THE TASK >> Report back every line of the entries that contains "styles", exactly as written.
-=-=-
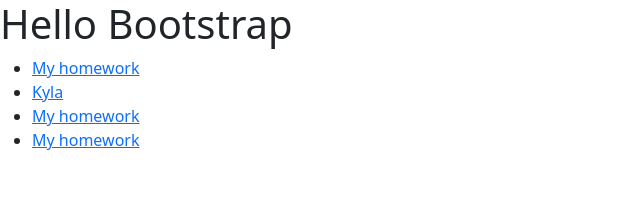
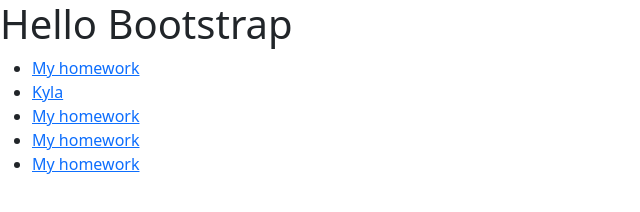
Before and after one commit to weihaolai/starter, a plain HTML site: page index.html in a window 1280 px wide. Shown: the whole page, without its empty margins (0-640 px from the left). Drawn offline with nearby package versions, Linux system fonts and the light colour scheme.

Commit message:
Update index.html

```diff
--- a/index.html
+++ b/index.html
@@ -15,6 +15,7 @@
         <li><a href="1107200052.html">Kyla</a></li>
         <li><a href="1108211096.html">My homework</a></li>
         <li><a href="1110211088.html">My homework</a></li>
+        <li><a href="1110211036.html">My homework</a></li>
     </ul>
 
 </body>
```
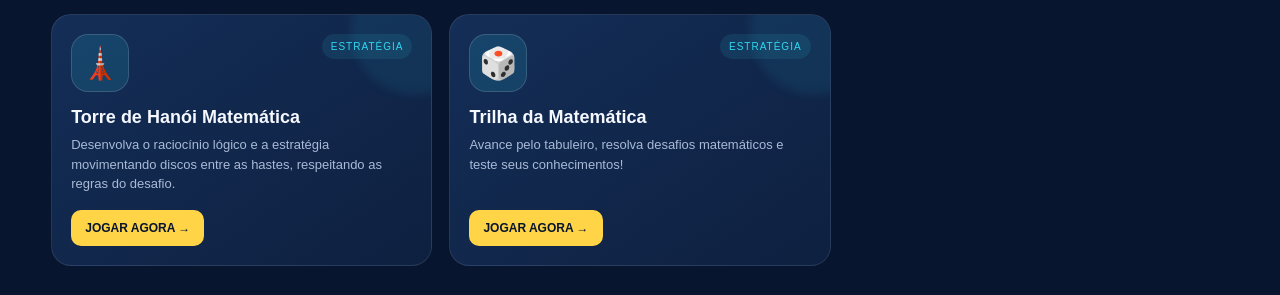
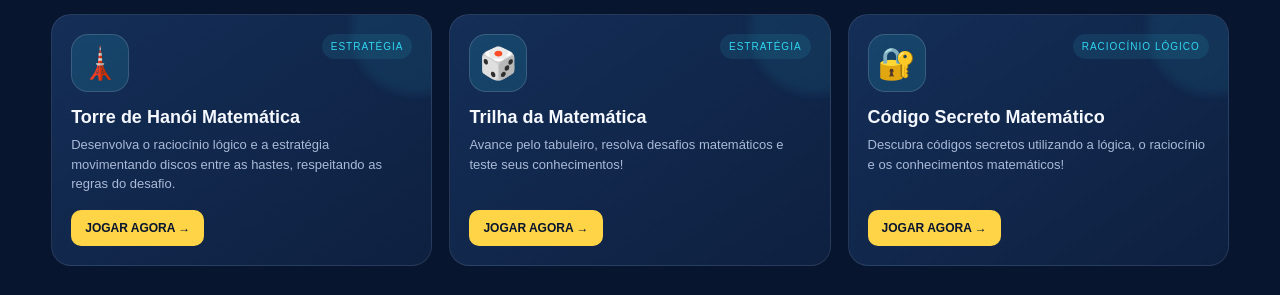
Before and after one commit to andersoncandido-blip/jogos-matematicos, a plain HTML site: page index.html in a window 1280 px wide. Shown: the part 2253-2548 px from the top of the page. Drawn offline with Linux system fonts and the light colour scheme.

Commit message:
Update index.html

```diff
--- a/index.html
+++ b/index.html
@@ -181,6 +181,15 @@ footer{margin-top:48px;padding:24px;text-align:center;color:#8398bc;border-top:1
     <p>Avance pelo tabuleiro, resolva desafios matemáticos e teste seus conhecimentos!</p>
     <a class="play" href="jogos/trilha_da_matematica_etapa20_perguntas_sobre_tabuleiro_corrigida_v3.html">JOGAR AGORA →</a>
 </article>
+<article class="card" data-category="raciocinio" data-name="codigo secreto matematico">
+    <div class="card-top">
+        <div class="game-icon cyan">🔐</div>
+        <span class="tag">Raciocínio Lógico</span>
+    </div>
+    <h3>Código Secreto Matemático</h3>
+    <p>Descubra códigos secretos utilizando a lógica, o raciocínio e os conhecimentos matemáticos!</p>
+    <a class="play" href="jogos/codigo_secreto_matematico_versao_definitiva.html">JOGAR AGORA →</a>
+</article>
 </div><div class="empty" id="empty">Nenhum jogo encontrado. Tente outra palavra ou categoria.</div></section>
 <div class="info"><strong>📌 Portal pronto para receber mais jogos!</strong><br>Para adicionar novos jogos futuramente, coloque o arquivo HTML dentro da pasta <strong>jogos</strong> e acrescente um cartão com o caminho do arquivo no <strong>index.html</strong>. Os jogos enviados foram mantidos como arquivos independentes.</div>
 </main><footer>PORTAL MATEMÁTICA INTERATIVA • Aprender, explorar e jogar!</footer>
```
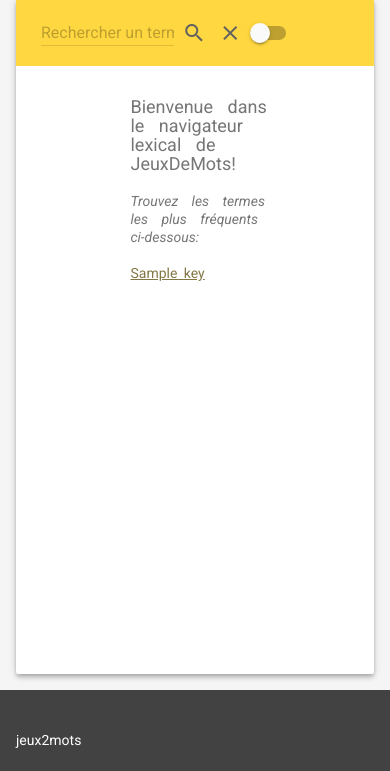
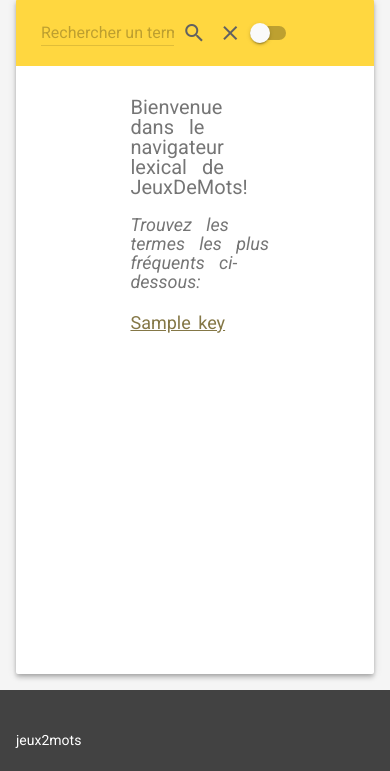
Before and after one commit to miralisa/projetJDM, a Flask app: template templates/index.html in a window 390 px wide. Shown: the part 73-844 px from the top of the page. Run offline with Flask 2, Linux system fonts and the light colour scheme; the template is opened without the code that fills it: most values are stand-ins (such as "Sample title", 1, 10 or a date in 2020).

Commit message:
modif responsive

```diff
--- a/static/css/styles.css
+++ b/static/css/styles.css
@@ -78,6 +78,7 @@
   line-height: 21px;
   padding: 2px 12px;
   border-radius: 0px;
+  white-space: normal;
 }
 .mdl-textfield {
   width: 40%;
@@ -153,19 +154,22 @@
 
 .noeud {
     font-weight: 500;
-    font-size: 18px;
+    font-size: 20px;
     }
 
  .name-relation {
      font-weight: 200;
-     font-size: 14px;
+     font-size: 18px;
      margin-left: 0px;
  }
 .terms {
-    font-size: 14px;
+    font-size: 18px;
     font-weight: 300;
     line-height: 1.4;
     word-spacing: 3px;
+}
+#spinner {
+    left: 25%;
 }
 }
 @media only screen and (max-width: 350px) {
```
-=-=-
EXERCISE RESULT >>
--- a/static/css/styles.css
+++ b/static/css/styles.css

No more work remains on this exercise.